──────── The records ────────
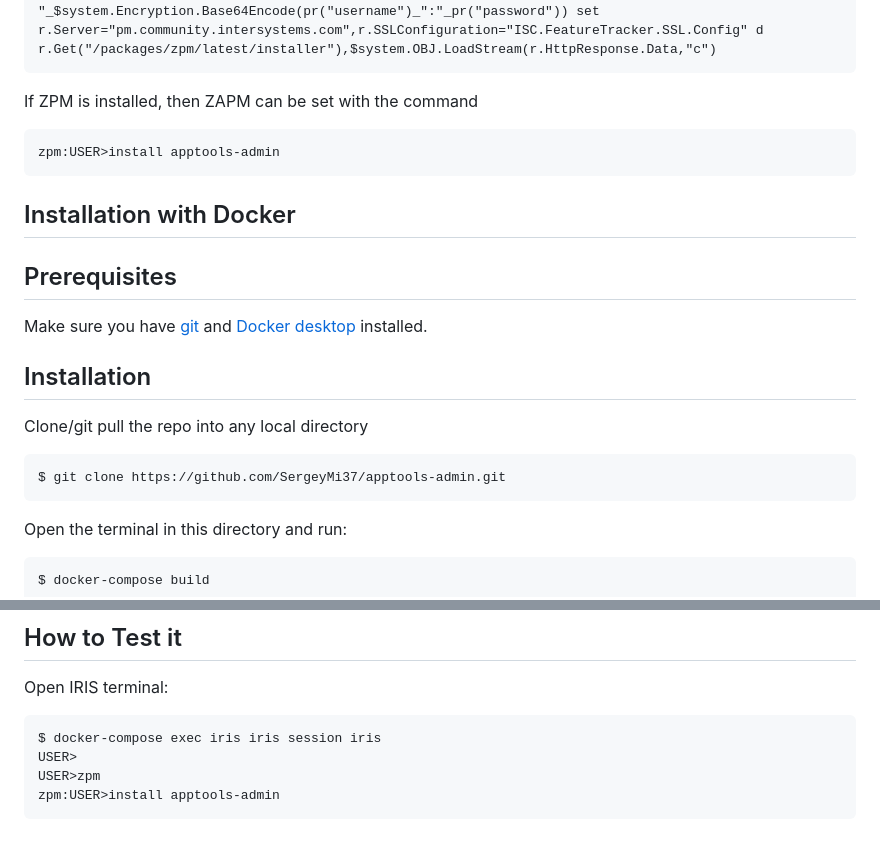
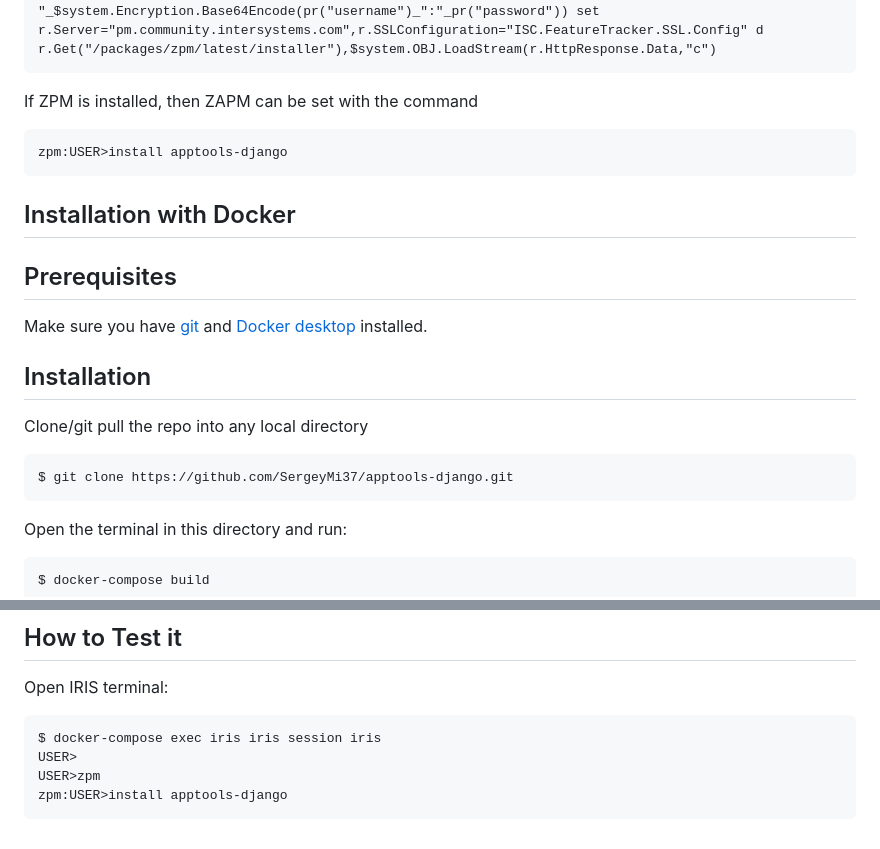
Before and after one commit to SergeyMi37/apptools-django, a Markdown page: README.md, 2 parts joined by grey strips. GitHub-like rendering.

````diff
--- a/README.md
+++ b/README.md
@@ -74,7 +74,7 @@ s r=##class(%Net.HttpRequest).%New(),proxy=$System.Util.GetEnviron("https_proxy"
 ```
 If ZPM is installed, then ZAPM can be set with the command
 ```
-zpm:USER>install apptools-admin
+zpm:USER>install apptools-django
 ```
 ## Installation with Docker
 
@@ -85,7 +85,7 @@ Make sure you have [git](https://git-scm.com/book/en/v2/Getting-Started-Installi
 Clone/git pull the repo into any local directory
 
 ```
-$ git clone https://github.com/SergeyMi37/apptools-admin.git
+$ git clone https://github.com/SergeyMi37/apptools-django.git
 ```
 
 Open the terminal in this directory and run:
@@ -107,5 +107,5 @@ Open IRIS terminal:
 $ docker-compose exec iris iris session iris
 USER>
 USER>zpm
-zpm:USER>install apptools-admin
+zpm:USER>install apptools-django
 ```
````
Also changed, not shown: other parts of README.md (+8 -8 lines).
────────
**Work request:**
Before copying the data, remove the pictures. Then repeat the rest exactly.

**Response to the exercise:**
Before and after one commit to SergeyMi37/apptools-django, a Markdown page: README.md, 2 parts joined by grey strips. GitHub-like rendering.

````diff
--- a/README.md
+++ b/README.md
@@ -74,7 +74,7 @@ s r=##class(%Net.HttpRequest).%New(),proxy=$System.Util.GetEnviron("https_proxy"
 ```
 If ZPM is installed, then ZAPM can be set with the command
 ```
-zpm:USER>install apptools-admin
+zpm:USER>install apptools-django
 ```
 ## Installation with Docker
 
@@ -85,7 +85,7 @@ Make sure you have [git](https://git-scm.com/book/en/v2/Getting-Started-Installi
 Clone/git pull the repo into any local directory
 
 ```
-$ git clone https://github.com/SergeyMi37/apptools-admin.git
+$ git clone https://github.com/SergeyMi37/apptools-django.git
 ```
 
 Open the terminal in this directory and run:
@@ -107,5 +107,5 @@ Open IRIS terminal:
 $ docker-compose exec iris iris session iris
 USER>
 USER>zpm
-zpm:USER>install apptools-admin
+zpm:USER>install apptools-django
 ```
````
Also changed, not shown: other parts of README.md (+8 -8 lines).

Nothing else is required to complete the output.